A person with good written and verbal language skills and good psychomotor skills could learn to master the generic operating skills and pass the knowledge assessment within a shorter period. Learners who have low literacy skills need additional coaching and learning to master the same learning programme. English Literacy Assessment (ELSA) assesses the language and numeracy competency input levels of respondents with educational levels up to ABET IV/Grade 9. In diagnosing, it shows up an individual’s strengths and weaknesses in an English language work/training environment
All qualifications and unit standards registered on the National Qualifications Framework require the learner to be at a certain Abet Level. Abet assessments should be conducted in the pre- employment process and before training commences.(Abet levels can be provided on request)
ELSA is unique in that it:
Predicts trainability outcomes, i.e. in formal training situations where English is the language of learning (medium of instruction)
Equates the functional skills level of a respondent to that of an English Mother Tongue (EMT) user
Shows up an individual’s strengths and weaknesses in an English language training environment, and
Prescribes remedial treatment and how to effect proficiency.
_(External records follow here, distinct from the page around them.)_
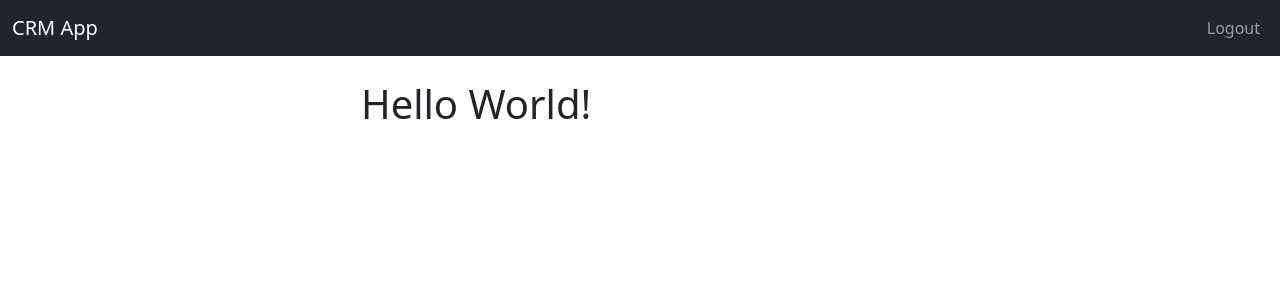
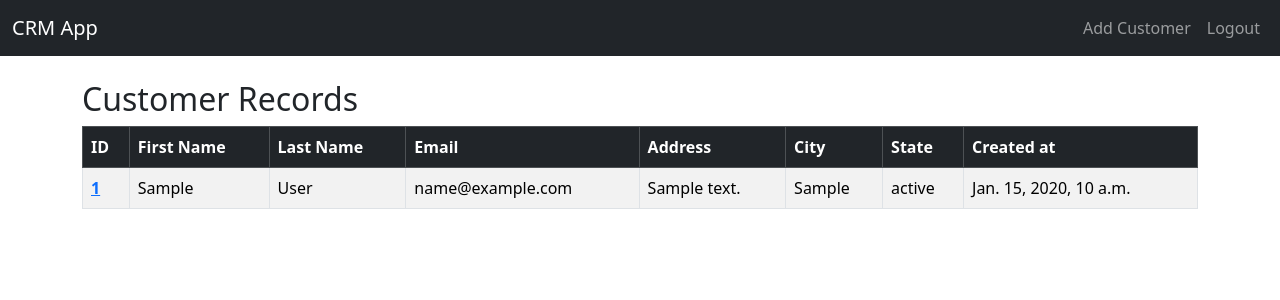
Before and after one commit to Hammad-001/django_crm, a Django app: page / in a window 1280 px wide. Shown: the top 300 px of the page. Run offline with Django 4.2, Linux system fonts and the light colour scheme; a user stored in the database is signed in; tables that the repository leaves empty hold one stand-in row (values such as "Sample post").

Commit message:
template files updated

```diff
--- a/crm/templates/base.html
+++ b/crm/templates/base.html
@@ -1,32 +1,21 @@
 <!DOCTYPE html>
 <html lang="en">
 <head>
-    <meta charset="utf-8" />
-    <meta name="viewport" content="width=device-width, initial-scale=1" />
+    <meta charset="utf-8"/>
+    <meta name="viewport" content="width=device-width, initial-scale=1"/>
     <title>CRM App</title>
-    <link
-      href="https://cdn.jsdelivr.net/npm/bootstrap@5.3.0-alpha1/dist/css/bootstrap.min.css"
-      rel="stylesheet"
-      integrity="sha384-GLhlTQ8iRABdZLl6O3oVMWSktQOp6b7In1Zl3/Jr59b6EGGoI1aFkw7cmDA6j6gD"
-      crossorigin="anonymous"
-    />
+    <link href="https://cdn.jsdelivr.net/npm/bootstrap@5.3.0-alpha1/dist/css/bootstrap.min.css"
+          rel="stylesheet" integrity="sha384-GLhlTQ8iRABdZLl6O3oVMWSktQOp6b7In1Zl3/Jr59b6EGGoI1aFkw7cmDA6j6gD"
+          crossorigin="anonymous"/>
 </head>
 <body>
 {% include 'navbar.html' %}
-    <br />
+<br/>
 <div class="container">
     {% if messages %} {% for message in messages %}
-      <div
-        class="alert alert-secondary alert-dismissible fade show"
-        role="alert"
-      >
+        <div class="alert alert-warning alert-dismissible fade show" role="alert">
             {{ message }}
-        <button
-          type="button"
-          class="btn-close"
-          data-bs-dismiss="alert"
-          aria-label="Close"
-        ></button>
+            <button type="button" class="btn-close" data-bs-dismiss="alert" aria-label="Close"></button>
         </div>
 
     {% endfor %} {% endif %} {% block content %} {% endblock %}
@@ -34,7 +23,6 @@
 <script
         src="https://cdn.jsdelivr.net/npm/bootstrap@5.3.0-alpha1/dist/js/bootstrap.bundle.min.js"
         integrity="sha384-w76AqPfDkMBDXo30jS1Sgez6pr3x5MlQ1ZAGC+nuZB+EYdgRZgiwxhTBTkF7CXvN"
-      crossorigin="anonymous"
-    ></script>
+        crossorigin="anonymous"></script>
 </body>
 </html>
--- a/crm/templates/home.html
+++ b/crm/templates/home.html
@@ -1,37 +1,61 @@
 {% extends 'base.html' %} {% block content %}
+
+    {% if not user.is_authenticated %}
         <div class="col-md-6 offset-3">
-  {% if user.is_authenticated %}
-
-  <h1>Hello World!</h1>
-
-  {% else %}
-
-  <h1>Login</h1>
+            <h2>Login</h2>
+            <br>
             <form action="{% url 'home' %}" method="POST">
                 {% csrf_token %}
                 <div class="form-group mb-3">
                     <label for="username">Username</label>
-      <input
-        type="text"
-        class="form-control"
-        name="username"
-        id="username"
-        placeholder="Enter username"
-        required
-      />
+                    <input type="text" class="form-control" name="username" id="username" placeholder="Enter username"
+                           required/>
                 </div>
                 <div class="form-group mb-3">
                     <label for="password">Password</label>
-      <input
-        type="password"
-        class="form-control"
-        name="password"
-        id="password"
-        placeholder="Password"
-        required
-      />
+                    <input type="password" class="form-control" name="password" id="password" placeholder="Password"
+                           required/>
                 </div>
                 <button type="submit" class="btn btn-secondary">Login</button>
             </form>
         </div>
-{% endif %} {% endblock %}
+    {% endif %}
+    {% if user.is_authenticated %}
+        <h2>Customer Records</h2>
+        <table class="table table-hover table-bordered table-striped">
+            <thead class="table-dark">
+            <tr>
+                <th scope="col">ID</th>
+                <th scope="col">First Name</th>
+                <th scope="col">Last Name</th>
+                <th scope="col">Email</th>
+                {#    <th scope="col">Phone Number</th>#}
+                <th scope="col">Address</th>
+                <th scope="col">City</th>
+                <th scope="col">State</th>
+                {#    <th scope="col">Zip Code</th>#}
+                <th scope="col">Created at</th>
+            </tr>
+            </thead>
+            <tbody>
+            {% if records %}
+                {% for record in records %}
+                    <tr>
+                        <th scope="row"><a href="{% url 'view_record' record.id %}">{{ record.id }}</a></th>
+                        <td>{{ record.first_name }}</td>
+                        <td>{{ record.last_name }}</td>
+                        <td>{{ record.email }}</td>
+                        {#    <td>{{ record.phone_number }}</td>#}
+                        <td>{{ record.address }}</td>
+                        <td>{{ record.city }}</td>
+                        <td>{{ record.state }}</td>
+                        {#    <td>{{ record.zip_code }}</td>#}
+                        <td>{{ record.created_at }}</td>
+                    </tr>
+                {% endfor %}
+            {% endif %}
+            </tbody>
+        </table>
+
+    {% endif %}
+{% endblock %}
--- a/crm/templates/navbar.html
+++ b/crm/templates/navbar.html
@@ -1,20 +1,16 @@
 <nav class="navbar navbar-expand-lg navbar-dark bg-dark">
     <div class="container-fluid">
         <a class="navbar-brand" href="{% url 'home' %}">CRM App</a>
-        <button
-                class="navbar-toggler"
-                type="button"
-                data-bs-toggle="collapse"
-                data-bs-target="#navbarSupportedContent"
-                aria-controls="navbarSupportedContent"
-                aria-expanded="false"
-                aria-label="Toggle navigation"
-        >
+        <button class="navbar-toggler" type="button" data-bs-toggle="collapse" data-bs-target="#navbarSupportedContent"
+                aria-controls="navbarSupportedContent" aria-expanded="false" aria-label="Toggle navigation">
             <span class="navbar-toggler-icon"></span>
         </button>
         <div class="collapse navbar-collapse" id="navbarSupportedContent">
             <ul class="navbar-nav ms-auto mb-2 mb-lg-0">
-                {%if user.is_authenticated %}
+                {% if user.is_authenticated %}
+                    <li class="nav-item">
+                        <a class="nav-link" href="{% url 'add_record' %}">Add Customer</a>
+                    </li>
                     <li class="nav-item">
                         <a class="nav-link" href="{% url 'logout' %}">Logout</a>
                     </li>
```
Also changed, not shown: crm/templates/register.html (+3 -8 lines). Lines whose indentation alone changed are shown as unchanged.
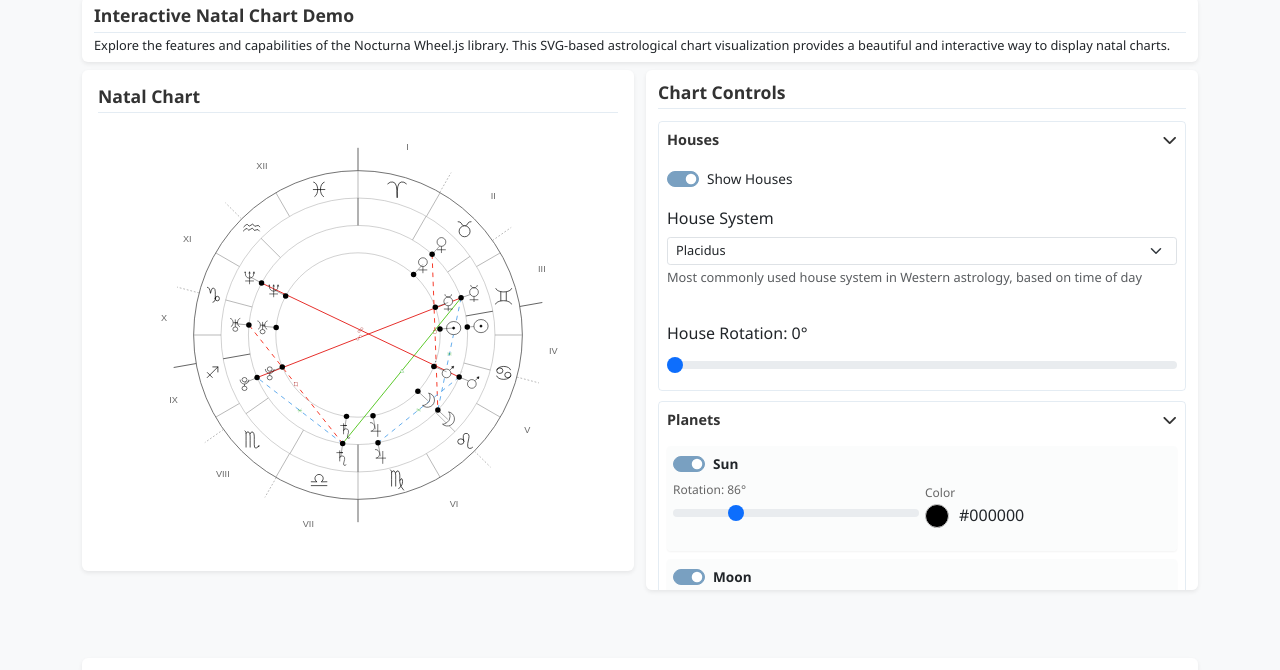
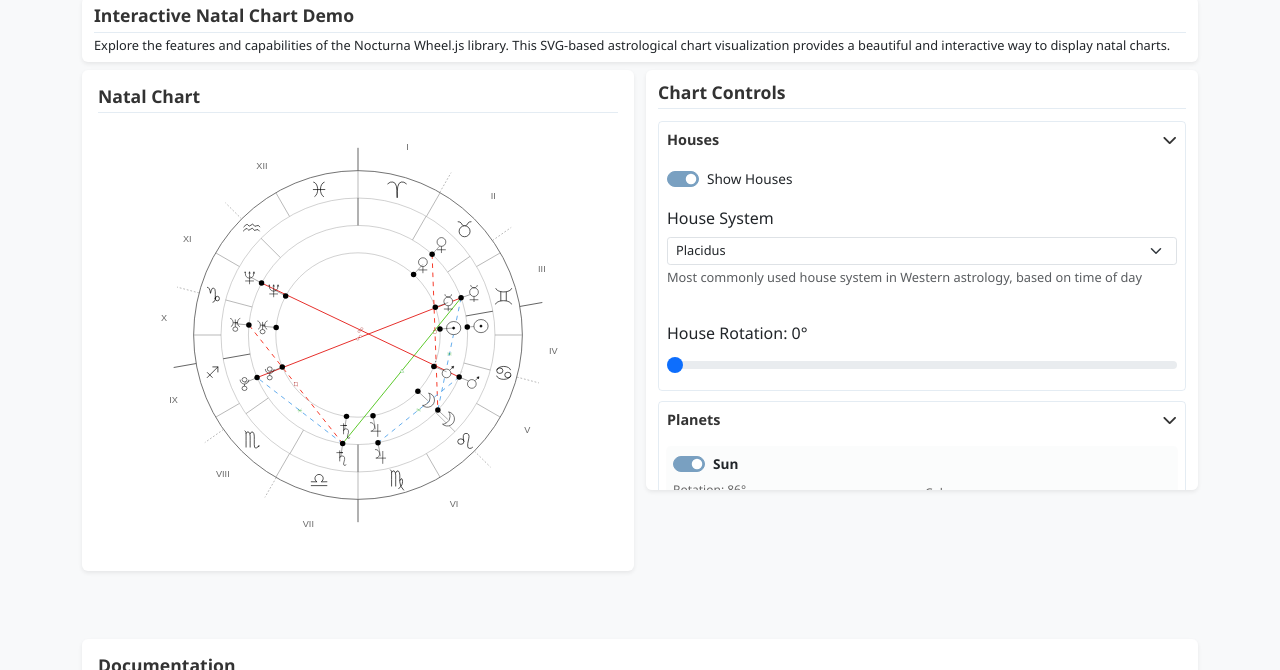
Before and after one commit to eaprelsky/nocturna-wheel, a website built with Vite: page index.html in a window 1280 px wide. Shown: the part 47-717 px from the top of the page. Built offline with nearby package versions, Linux system fonts and the light colour scheme.

Commit message:
Update index.html to adjust height of content area from 520px to 420px for improved layout consistency.

```diff
--- a/index.html
+++ b/index.html
@@ -153,7 +153,7 @@
             border-radius: 6px;
             padding: 0.75rem;
             box-shadow: 0 0.125rem 0.25rem rgba(0, 0, 0, 0.075);
-            max-height: 520px;
+            height: 420px;
             overflow-y: auto;
         }
 
```
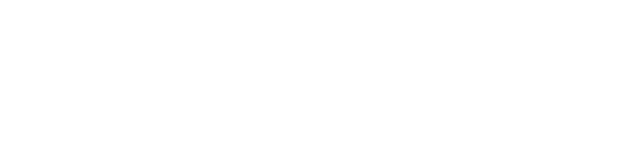
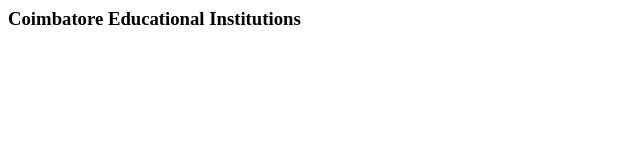
Before and after one commit to seesiva/ML, a website: page DV/coimbatore.html in a window 1280 px wide. Shown: the whole page, without its empty margins (0-640 px from the left). Drawn offline with nearby package versions, Linux system fonts and the light colour scheme.

Commit message:
Updated files of package and coimbatore.html

```diff
--- a/DV/coimbatore.html
+++ b/DV/coimbatore.html
@@ -1,7 +1,12 @@
 <html>
-<title>D3 - Coimbatore Data on Educational Institutions</title>
-<head>
-<script src="https://d3js.org/d3.v5.min.js"></script>
-</head>
-
+    <head>
+        <meta charset="UTF-8">
+        <title>Coimbatore Education Statistics</title>
+        <script src="https://d3js.org/d3.v5.min.js"></script>
+    </head>
+    <body>
+        <h3>Coimbatore Educational Institutions</h3>
+        <script>
+        </script>
+    </body>
 </html>
```
Also changed, not shown: DV/package.json (+5 -5 lines).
The question arises: why the fuss? Why not use school levels instead? After all, everybody learns English at school, and every school leaver gets an accredited school leaving certificate. The answer is simple: research shows that scholastic levels and English literacy (functional) levels are like chalk and cheese. This is especially true for the vast majority of African language users whose preferred language of learning is English (SAAL-E).
Second language users are either co-ordinate or compound bilinguals: A co-ordinate bilingual would be an employee who has acquired English by natural assimilation and, as a result, finds a transition to “learning in and through” English relatively easy. The co-ordinate bilingual copes because of COPE, i.e. COgnition and Proficiency (listening, speaking, reading, writing) in English. Compound bilinguals, on the other hand, learn the symbols of English as mother tongue equivalents. In other words, they apply their mother tongue as a mediator. If a compound bilingual is highly motivated and exposed to good models, he/she can attain a high level of competence at school and in the workplace. Yet, if the compound bilingual is poorly motivated and, in addition, exposed to bad models, he/she will be barely competent – even incompetent.What is more, this particular employee – and he/she is the rule rather than the exception in Southern Africa – finds the transition to “learning in and through” English very difficult. The compound bilingual does not cope because he/she lacks COPE, i.e. COgnition and Proficiency in English. He/she “loses meaning”, hence his/her tendency to revert to rote learning – which is meaningless learning. Meaningful learning implies conceptualization; i.e. integrating new knowledge with existing knowledge. Rote learning and memorization do not allow for the integration of new knowledge with existing knowledge. In fact, they even make learning systems dysfunctional in their entirety.
ELSA is a group assessment and the duration is approx. 60 minutes. Its predictive validity is 84% and its reliability 0,67. Major benefits are:
ELSA picks out employees with poorly developed COPE-skills. Once they have been identified, their COPE-skills can be upgraded
ELSA ascertains and verifies COPE-skills of new recruits
ELSA helps the employer to determine the “literacy” comfort zone of his/her workforce which, in turn, enables the employer to make training manuals, in-house publications, standing orders, IR procedures, memos, etc., user-friendly.